#### [What you have to do]
Give the total number of lines in the data below that include "hands", and nothing else.

===== Records for the exercise =====

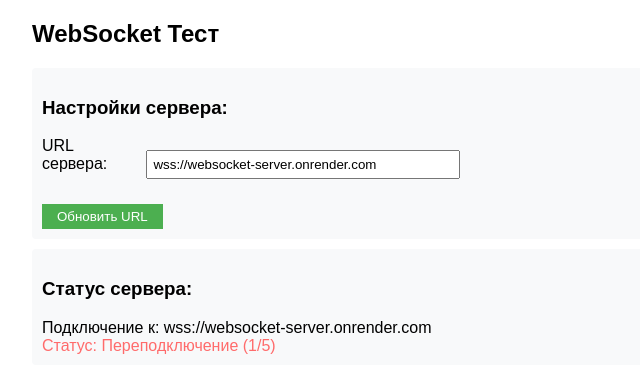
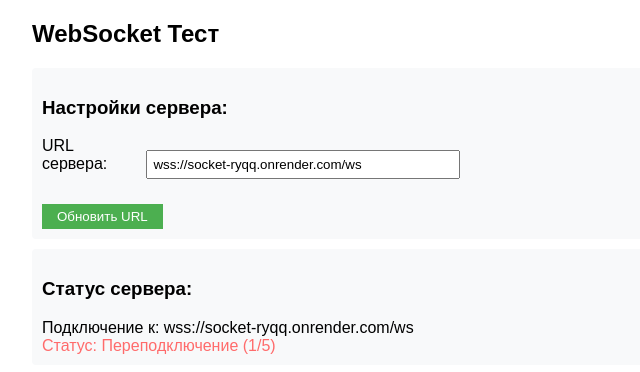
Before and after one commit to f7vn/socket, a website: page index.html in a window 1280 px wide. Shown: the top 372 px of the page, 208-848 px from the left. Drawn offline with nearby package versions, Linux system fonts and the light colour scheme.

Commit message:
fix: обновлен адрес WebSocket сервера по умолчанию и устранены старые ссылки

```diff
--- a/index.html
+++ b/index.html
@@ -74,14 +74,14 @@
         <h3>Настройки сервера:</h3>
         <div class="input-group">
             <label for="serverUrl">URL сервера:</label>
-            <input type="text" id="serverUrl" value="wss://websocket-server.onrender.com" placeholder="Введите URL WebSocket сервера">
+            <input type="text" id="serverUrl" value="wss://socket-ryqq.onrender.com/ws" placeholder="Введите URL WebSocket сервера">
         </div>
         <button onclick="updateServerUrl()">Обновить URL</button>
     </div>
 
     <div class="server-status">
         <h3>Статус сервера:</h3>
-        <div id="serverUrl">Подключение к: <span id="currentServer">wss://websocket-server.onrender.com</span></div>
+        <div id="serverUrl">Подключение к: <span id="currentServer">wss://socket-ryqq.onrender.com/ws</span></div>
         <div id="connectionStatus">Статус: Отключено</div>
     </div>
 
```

=====
===== Records for the exercise =====

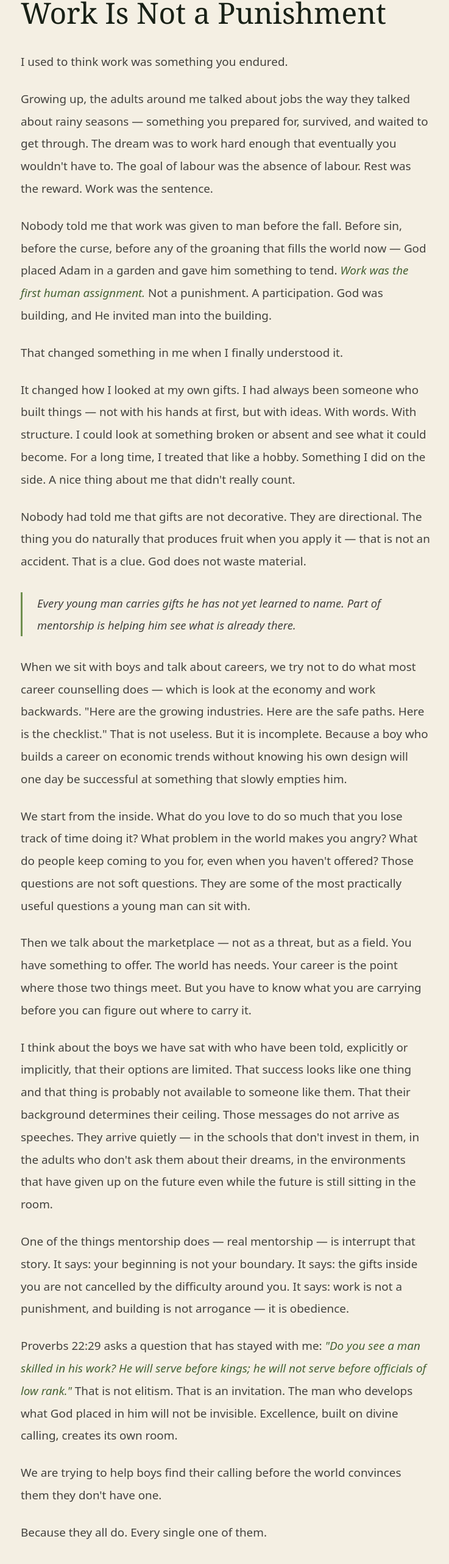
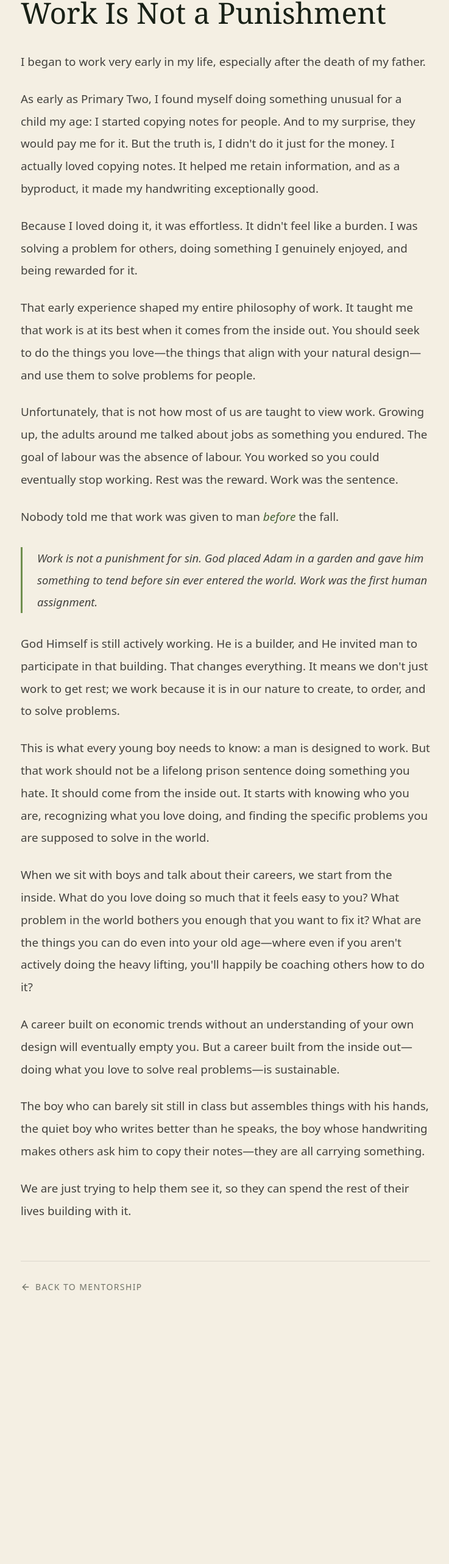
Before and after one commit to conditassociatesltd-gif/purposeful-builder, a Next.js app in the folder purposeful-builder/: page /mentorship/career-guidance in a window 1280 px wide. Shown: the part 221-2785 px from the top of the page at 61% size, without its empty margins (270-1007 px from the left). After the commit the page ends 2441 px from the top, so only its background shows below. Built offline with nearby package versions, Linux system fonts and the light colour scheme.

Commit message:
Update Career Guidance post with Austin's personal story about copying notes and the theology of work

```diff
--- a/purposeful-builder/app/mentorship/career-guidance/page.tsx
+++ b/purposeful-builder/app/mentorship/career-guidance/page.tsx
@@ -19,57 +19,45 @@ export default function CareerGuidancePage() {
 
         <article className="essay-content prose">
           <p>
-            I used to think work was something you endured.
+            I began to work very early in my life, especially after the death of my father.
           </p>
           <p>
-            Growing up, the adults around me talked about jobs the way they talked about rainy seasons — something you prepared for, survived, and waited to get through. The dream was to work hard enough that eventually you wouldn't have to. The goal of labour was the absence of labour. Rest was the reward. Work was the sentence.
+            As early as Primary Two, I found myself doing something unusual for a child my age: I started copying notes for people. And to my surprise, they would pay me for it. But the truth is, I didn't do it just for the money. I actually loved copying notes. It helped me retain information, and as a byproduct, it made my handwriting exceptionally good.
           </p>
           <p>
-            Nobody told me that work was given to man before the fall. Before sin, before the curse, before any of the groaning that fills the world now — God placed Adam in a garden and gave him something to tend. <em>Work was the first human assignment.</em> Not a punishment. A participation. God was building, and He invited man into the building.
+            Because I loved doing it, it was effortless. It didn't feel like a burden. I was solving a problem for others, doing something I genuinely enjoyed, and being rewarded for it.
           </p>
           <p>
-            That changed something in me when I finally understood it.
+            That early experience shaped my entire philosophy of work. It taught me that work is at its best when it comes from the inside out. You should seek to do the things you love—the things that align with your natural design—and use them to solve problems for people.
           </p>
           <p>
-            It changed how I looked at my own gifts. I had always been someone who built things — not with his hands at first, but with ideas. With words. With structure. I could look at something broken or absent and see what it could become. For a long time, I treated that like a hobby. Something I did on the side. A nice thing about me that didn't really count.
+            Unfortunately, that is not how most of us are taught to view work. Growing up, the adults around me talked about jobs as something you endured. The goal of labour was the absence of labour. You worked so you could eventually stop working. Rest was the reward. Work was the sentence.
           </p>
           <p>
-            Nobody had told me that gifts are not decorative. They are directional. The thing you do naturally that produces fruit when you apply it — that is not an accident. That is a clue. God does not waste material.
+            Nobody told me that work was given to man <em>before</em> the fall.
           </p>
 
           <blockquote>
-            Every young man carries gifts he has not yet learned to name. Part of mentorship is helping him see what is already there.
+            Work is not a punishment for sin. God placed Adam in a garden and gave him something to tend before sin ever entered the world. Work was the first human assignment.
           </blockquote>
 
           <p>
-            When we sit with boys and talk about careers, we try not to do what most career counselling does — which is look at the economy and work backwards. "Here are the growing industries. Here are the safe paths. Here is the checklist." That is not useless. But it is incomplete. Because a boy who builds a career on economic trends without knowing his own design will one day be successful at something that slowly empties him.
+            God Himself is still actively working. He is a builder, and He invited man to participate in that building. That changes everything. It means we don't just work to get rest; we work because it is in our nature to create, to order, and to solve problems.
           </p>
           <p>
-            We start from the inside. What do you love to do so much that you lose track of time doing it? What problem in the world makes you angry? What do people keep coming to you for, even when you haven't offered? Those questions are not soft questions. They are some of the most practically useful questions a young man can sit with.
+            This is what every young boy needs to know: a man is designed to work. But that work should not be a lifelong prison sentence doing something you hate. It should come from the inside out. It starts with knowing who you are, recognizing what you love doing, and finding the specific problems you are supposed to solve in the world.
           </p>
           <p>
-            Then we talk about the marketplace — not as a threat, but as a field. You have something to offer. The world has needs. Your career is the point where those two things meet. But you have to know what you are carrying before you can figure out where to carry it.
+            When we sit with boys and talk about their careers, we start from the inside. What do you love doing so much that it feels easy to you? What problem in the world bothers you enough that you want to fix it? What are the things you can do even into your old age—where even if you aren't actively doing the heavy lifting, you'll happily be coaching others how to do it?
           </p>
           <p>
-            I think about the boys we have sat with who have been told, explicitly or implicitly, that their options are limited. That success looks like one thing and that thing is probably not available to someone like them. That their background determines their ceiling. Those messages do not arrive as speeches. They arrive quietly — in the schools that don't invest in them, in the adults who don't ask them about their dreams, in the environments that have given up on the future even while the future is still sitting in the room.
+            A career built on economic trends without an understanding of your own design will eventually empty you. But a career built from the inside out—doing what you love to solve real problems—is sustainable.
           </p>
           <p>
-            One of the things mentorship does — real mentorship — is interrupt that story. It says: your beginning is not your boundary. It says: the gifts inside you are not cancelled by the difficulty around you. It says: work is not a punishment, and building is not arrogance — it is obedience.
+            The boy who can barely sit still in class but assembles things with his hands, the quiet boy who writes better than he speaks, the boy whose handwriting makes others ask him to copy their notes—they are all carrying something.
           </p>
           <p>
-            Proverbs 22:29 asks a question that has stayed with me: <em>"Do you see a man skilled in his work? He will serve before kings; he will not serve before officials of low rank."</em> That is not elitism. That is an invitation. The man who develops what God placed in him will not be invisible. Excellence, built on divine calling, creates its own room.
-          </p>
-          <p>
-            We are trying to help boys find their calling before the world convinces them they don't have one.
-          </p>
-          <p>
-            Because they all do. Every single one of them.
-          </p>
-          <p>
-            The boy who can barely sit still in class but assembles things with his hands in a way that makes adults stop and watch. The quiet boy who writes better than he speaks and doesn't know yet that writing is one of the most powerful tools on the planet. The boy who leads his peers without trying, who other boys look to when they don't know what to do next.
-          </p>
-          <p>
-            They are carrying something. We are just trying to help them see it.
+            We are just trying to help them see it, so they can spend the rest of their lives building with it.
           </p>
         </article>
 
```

=====

#### [Task answer]
3